*** Opening of Data ***

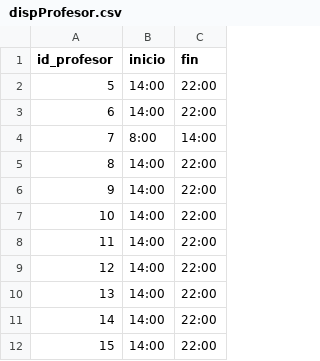
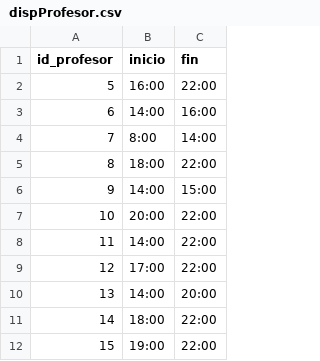
Before and after one commit to SergioCifuentes/schedule-sim, a CSV file: schedule-sim/resources/scripts/2/dispProfesor.csv, drawn as a sheet.

```diff
--- a/schedule-sim/resources/scripts/2/dispProfesor.csv
+++ b/schedule-sim/resources/scripts/2/dispProfesor.csv
@@ -1,12 +1,12 @@
 id_profesor,inicio,fin
-5,"14:00","22:00"
-6,"14:00","22:00"
+5,"16:00","22:00"
+6,"14:00","16:00"
 7,"8:00","14:00"
-8,"14:00","22:00"
-9,"14:00","22:00"
-10,"14:00","22:00"
+8,"18:00","22:00"
+9,"14:00","15:00"
+10,"20:00","22:00"
 11,"14:00","22:00"
-12,"14:00","22:00"
-13,"14:00","22:00"
-14,"14:00","22:00"
-15,"14:00","22:00"
+12,"17:00","22:00"
+13,"14:00","20:00"
+14,"18:00","22:00"
+15,"19:00","22:00"
```
Also changed, not shown: schedule-sim/resources/scripts/2/profMateria.csv, 34 other files.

*** Close of Data ***

# What the exercise asks:
Set each line of the records down again exactly as it reads. Omit the pictures.

# Response area:
Before and after one commit to SergioCifuentes/schedule-sim, a CSV file: schedule-sim/resources/scripts/2/dispProfesor.csv, drawn as a sheet.

```diff
--- a/schedule-sim/resources/scripts/2/dispProfesor.csv
+++ b/schedule-sim/resources/scripts/2/dispProfesor.csv
@@ -1,12 +1,12 @@
 id_profesor,inicio,fin
-5,"14:00","22:00"
-6,"14:00","22:00"
+5,"16:00","22:00"
+6,"14:00","16:00"
 7,"8:00","14:00"
-8,"14:00","22:00"
-9,"14:00","22:00"
-10,"14:00","22:00"
+8,"18:00","22:00"
+9,"14:00","15:00"
+10,"20:00","22:00"
 11,"14:00","22:00"
-12,"14:00","22:00"
-13,"14:00","22:00"
-14,"14:00","22:00"
-15,"14:00","22:00"
+12,"17:00","22:00"
+13,"14:00","20:00"
+14,"18:00","22:00"
+15,"19:00","22:00"
```
Also changed, not shown: schedule-sim/resources/scripts/2/profMateria.csv, 34 other files.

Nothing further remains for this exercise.